Study material section start
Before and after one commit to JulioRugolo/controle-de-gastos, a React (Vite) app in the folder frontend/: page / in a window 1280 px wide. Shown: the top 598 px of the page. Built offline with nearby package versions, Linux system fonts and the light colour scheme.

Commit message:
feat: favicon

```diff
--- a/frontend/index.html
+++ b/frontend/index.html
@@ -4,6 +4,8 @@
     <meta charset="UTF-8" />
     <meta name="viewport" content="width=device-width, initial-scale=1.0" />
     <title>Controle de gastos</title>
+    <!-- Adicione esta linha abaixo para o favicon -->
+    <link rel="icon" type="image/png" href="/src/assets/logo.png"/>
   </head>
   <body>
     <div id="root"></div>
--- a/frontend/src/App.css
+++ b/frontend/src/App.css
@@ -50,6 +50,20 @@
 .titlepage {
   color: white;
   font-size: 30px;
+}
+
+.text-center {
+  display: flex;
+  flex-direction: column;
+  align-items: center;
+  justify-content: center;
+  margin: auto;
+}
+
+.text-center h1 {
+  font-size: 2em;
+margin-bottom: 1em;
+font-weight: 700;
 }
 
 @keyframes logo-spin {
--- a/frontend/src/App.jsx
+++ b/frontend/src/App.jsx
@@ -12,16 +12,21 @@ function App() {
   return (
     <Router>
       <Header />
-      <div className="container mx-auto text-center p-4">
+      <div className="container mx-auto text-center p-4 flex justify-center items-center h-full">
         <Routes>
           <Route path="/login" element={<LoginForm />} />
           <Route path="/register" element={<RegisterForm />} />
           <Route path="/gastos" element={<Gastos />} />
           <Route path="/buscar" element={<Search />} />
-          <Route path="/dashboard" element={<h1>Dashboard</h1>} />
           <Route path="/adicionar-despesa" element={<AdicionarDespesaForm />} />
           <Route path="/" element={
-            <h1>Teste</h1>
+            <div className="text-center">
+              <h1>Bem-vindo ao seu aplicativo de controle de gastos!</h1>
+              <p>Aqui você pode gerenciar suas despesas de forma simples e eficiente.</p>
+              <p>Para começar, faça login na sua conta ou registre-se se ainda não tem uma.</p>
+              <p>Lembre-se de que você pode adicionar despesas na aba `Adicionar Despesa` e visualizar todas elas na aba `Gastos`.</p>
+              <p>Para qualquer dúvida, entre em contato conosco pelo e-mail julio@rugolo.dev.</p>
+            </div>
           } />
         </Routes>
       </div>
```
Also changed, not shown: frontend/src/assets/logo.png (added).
Study material section end
Give back the entire listing verbatim.

■ Response area:
Before and after one commit to JulioRugolo/controle-de-gastos, a React (Vite) app in the folder frontend/: page / in a window 1280 px wide. Shown: the top 598 px of the page. Built offline with nearby package versions, Linux system fonts and the light colour scheme.

Commit message:
feat: favicon

```diff
--- a/frontend/index.html
+++ b/frontend/index.html
@@ -4,6 +4,8 @@
     <meta charset="UTF-8" />
     <meta name="viewport" content="width=device-width, initial-scale=1.0" />
     <title>Controle de gastos</title>
+    <!-- Adicione esta linha abaixo para o favicon -->
+    <link rel="icon" type="image/png" href="/src/assets/logo.png"/>
   </head>
   <body>
     <div id="root"></div>
--- a/frontend/src/App.css
+++ b/frontend/src/App.css
@@ -50,6 +50,20 @@
 .titlepage {
   color: white;
   font-size: 30px;
+}
+
+.text-center {
+  display: flex;
+  flex-direction: column;
+  align-items: center;
+  justify-content: center;
+  margin: auto;
+}
+
+.text-center h1 {
+  font-size: 2em;
+margin-bottom: 1em;
+font-weight: 700;
 }
 
 @keyframes logo-spin {
--- a/frontend/src/App.jsx
+++ b/frontend/src/App.jsx
@@ -12,16 +12,21 @@ function App() {
   return (
     <Router>
       <Header />
-      <div className="container mx-auto text-center p-4">
+      <div className="container mx-auto text-center p-4 flex justify-center items-center h-full">
         <Routes>
           <Route path="/login" element={<LoginForm />} />
           <Route path="/register" element={<RegisterForm />} />
           <Route path="/gastos" element={<Gastos />} />
           <Route path="/buscar" element={<Search />} />
-          <Route path="/dashboard" element={<h1>Dashboard</h1>} />
           <Route path="/adicionar-despesa" element={<AdicionarDespesaForm />} />
           <Route path="/" element={
-            <h1>Teste</h1>
+            <div className="text-center">
+              <h1>Bem-vindo ao seu aplicativo de controle de gastos!</h1>
+              <p>Aqui você pode gerenciar suas despesas de forma simples e eficiente.</p>
+              <p>Para começar, faça login na sua conta ou registre-se se ainda não tem uma.</p>
+              <p>Lembre-se de que você pode adicionar despesas na aba `Adicionar Despesa` e visualizar todas elas na aba `Gastos`.</p>
+              <p>Para qualquer dúvida, entre em contato conosco pelo e-mail julio@rugolo.dev.</p>
+            </div>
           } />
         </Routes>
       </div>
```
Also changed, not shown: frontend/src/assets/logo.png (added).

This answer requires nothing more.